Sonoma County Fair beefs up security plans following Gilroy Garlic Festival shooting

The shooting at the Gilroy Garlic Festival has forced law enforcement and those in charge of putting on other major events in the Bay Area to take another look at their security procedures.

On Thursday the Sonoma County Fair in Santa Rosa opens. It is expected to attract hundreds of thousands of people over 11 days.

While work crews were busy setting up at the Sonoma County Fairgrounds, those in charge of security at the fair met again Tuesday to further discuss plans.

The shooting deaths of three people at the Gilroy festival has caused Santa Rosa police to take another look at the fair's security plan.

"The very next day we started having conversations to make sure we address those concerns," said Lt. Rob Nelson of the Santa Rosa Police Department.

The biggest change will be beefing up security around the perimeter of the fairgrounds.

That's because authorities in Gilroy say the gunman cut a hole in a perimeter fence there.

"We are going to modify our operational plan to make sure we pay attention to the perimeter," said Nelson.

Security planning began long before Gilroy.

"It is disappointing and so tragic," said fair CEO Becky Bartling about Gilroy.

"That's why we put so much time and money into security protocols so people feel safer."

Police say they will be visible throughout the fairgrounds, all having undergone active shooter training.

Private security will also be on the grounds 24 hours a day.

Santa Rosa firefighters and paramedics changed its protocols after the Las Vegas mass shooting in 2017.

But this year more firefighters will be present, and they will have medical kits scattered around the fairgrounds to treat potential gunshot victims.

"Tourniquets, bandages. If there are multiple injuries we can triage the level of injuries," said Santa Rosa Assistant Fire Marshall Paul Lowenthal.

But for concessionaires and vendors who will be at the fair every day.

No one we met seemed concerned.

"This is just a public place with an event. The mall is a public place that has events," said vendor Tara Nunley.

One mother of five, who we found in line buying tickets said Gilroy has not forced her to re-consider going.
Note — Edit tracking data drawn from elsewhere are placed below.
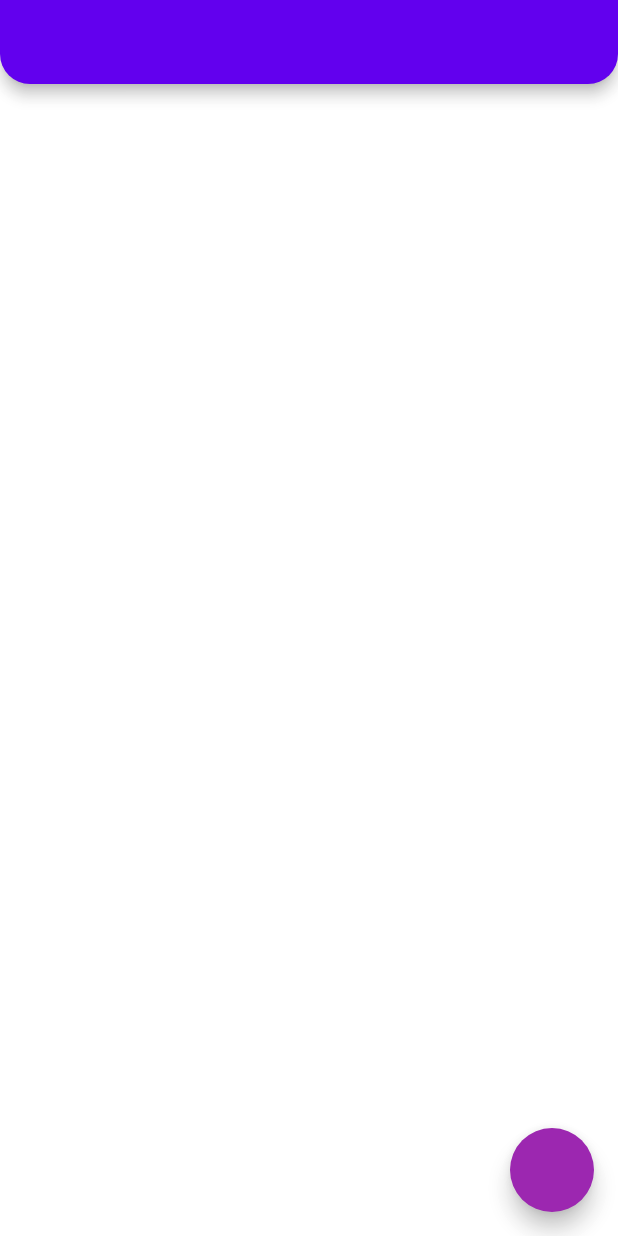
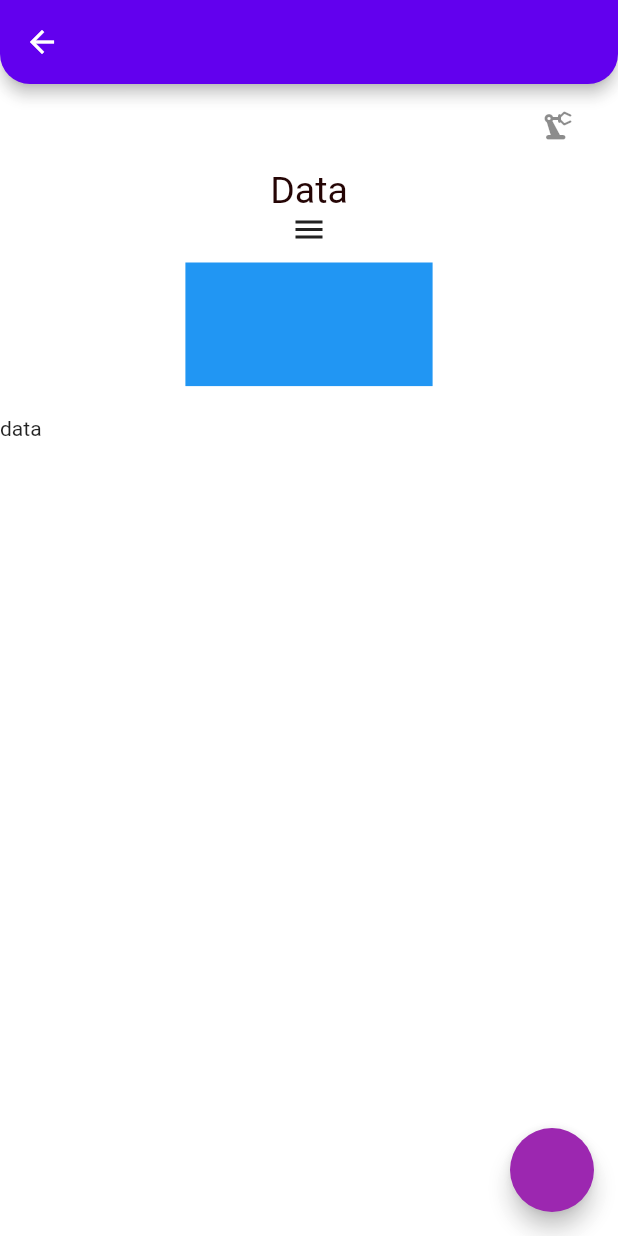
Before and after one commit to eceyarent/flutter_full_learn, a Flutter app: the AnimatedLearn screen opened directly, on a phone screen of 412 x 824 dp. Run offline on Flutter 3.47's test engine with Material 2 defaults, Android fonts, the phone set to English and light mode, and no system bars; our stand-ins replace dio, flutter_spinkit.

Commit message:
#11 update

```diff
--- a/lib/202/animated_learn.dart
+++ b/lib/202/animated_learn.dart
@@ -7,11 +7,28 @@ class AnimatedLearn extends StatefulWidget {
   State<AnimatedLearn> createState() => _AnimatedLearnState();
 }
 
-class _AnimatedLearnState extends State<AnimatedLearn> {
+class _AnimatedLearnState extends State<AnimatedLearn>
+    with TickerProviderStateMixin {
+  @override
+  void initState() {
+    super.initState();
+    _controller =
+        AnimationController(vsync: this, duration: _DurationItems.durationLow);
+  }
+
   bool _isVisible = false;
+  bool _isOpacity = false;
+  late AnimationController _controller;
   void changeVisible() {
     setState(() {
       _isVisible = !_isVisible;
+      _controller.animateTo(_isVisible ? 1 : 0);
+    });
+  }
+
+  void changeOpacity() {
+    setState(() {
+      _isOpacity = !_isOpacity;
     });
   }
 
@@ -25,7 +42,51 @@ class _AnimatedLearnState extends State<AnimatedLearn> {
           changeVisible();
         },
       ),
-      );
+      body: Column(
+        children: [
+          ListTile(
+            title: AnimatedOpacity(
+                opacity: _isOpacity ? 1 : 0,
+                duration: _DurationItems.durationLow,
+                child: Text('Data')),
+            trailing: IconButton(
+              onPressed: () {
+                changeOpacity();
+              },
+              icon: Icon(Icons.precision_manufacturing_rounded),
+            ),
+          ),
+          AnimatedDefaultTextStyle(
+              style: (_isVisible
+                      ? context.textTheme().headline1
+                      : context.textTheme().subtitle1) ??
+                  TextStyle(),
+              duration: _DurationItems.durationLow,
+              child: Text('Data')),
+          AnimatedIcon(icon: AnimatedIcons.menu_close, progress: _controller),
+          AnimatedContainer(
+            duration: _DurationItems.durationLow,
+            height: _isVisible ? 0 : MediaQuery.of(context).size.width * 0.2,
+            width: MediaQuery.of(context).size.height * 0.2,
+            color: Colors.blue,
+            margin: EdgeInsets.all(10),
+          ),
+          Expanded(
+              child: Stack(
+            children: const [
+              AnimatedPositioned(
+                  top: 10,
+                  curve: Curves.elasticInOut,
+                  duration: _DurationItems.durationLow,
+                  child: Text('data'))
+            ],
+          )),
+          Expanded(
+              child: AnimatedList(
+            itemBuilder: (context, index, animation) => Text('data'),
+          ))
+        ],
+      ));
 
   AnimatedCrossFade _animatedWidget() => AnimatedCrossFade(
       firstChild: Placeholder(),
--- /dev/null
+++ b/lib/202/custom_exception.dart
@@ -0,0 +1,4 @@
+class FileDownLoadException implements Exception {
+  @override
+  String toString() => 'File download has failed';
+}
--- a/lib/main.dart
+++ b/lib/main.dart
@@ -1,5 +1,5 @@
 import 'package:flutter/material.dart';
-import 'package:flutter_full_learn/202/animated_learn.dart';
+import 'package:flutter_full_learn/202/form_learn_view.dart';
 
 import 'package:flutter_full_learn/202/theme/light_theme.dart';
 
@@ -43,6 +43,6 @@ class MyApp extends StatelessWidget {
         //   systemOverlayStyle: SystemUiOverlayStyle.light,
         //   backgroundColor: Colors.transparent,
         //   elevation: 0, )
-        home: const AnimatedLearn(),
+        home: const FormLearnView(),
       );
 }
```
Also changed, not shown: lib/202/form_learn_view.dart (added, +47 -0 lines), lib/202/oop_learn.dart (added, +57 -0 lines), lib/202/oop_learn_view.dart (added, +33 -0 lines), lib/202/state_manage/state_learn_view_model.dart (added, +25 -0 lines), lib/202/state_manage/state_manage_learn_view.dart (added, +41 -0 lines). Lines whose indentation alone changed are shown as unchanged.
"You have to live your life and trust everything will be okay. I'm her buying tickets so I'm not that concerned I guess," said Kimberly Graves.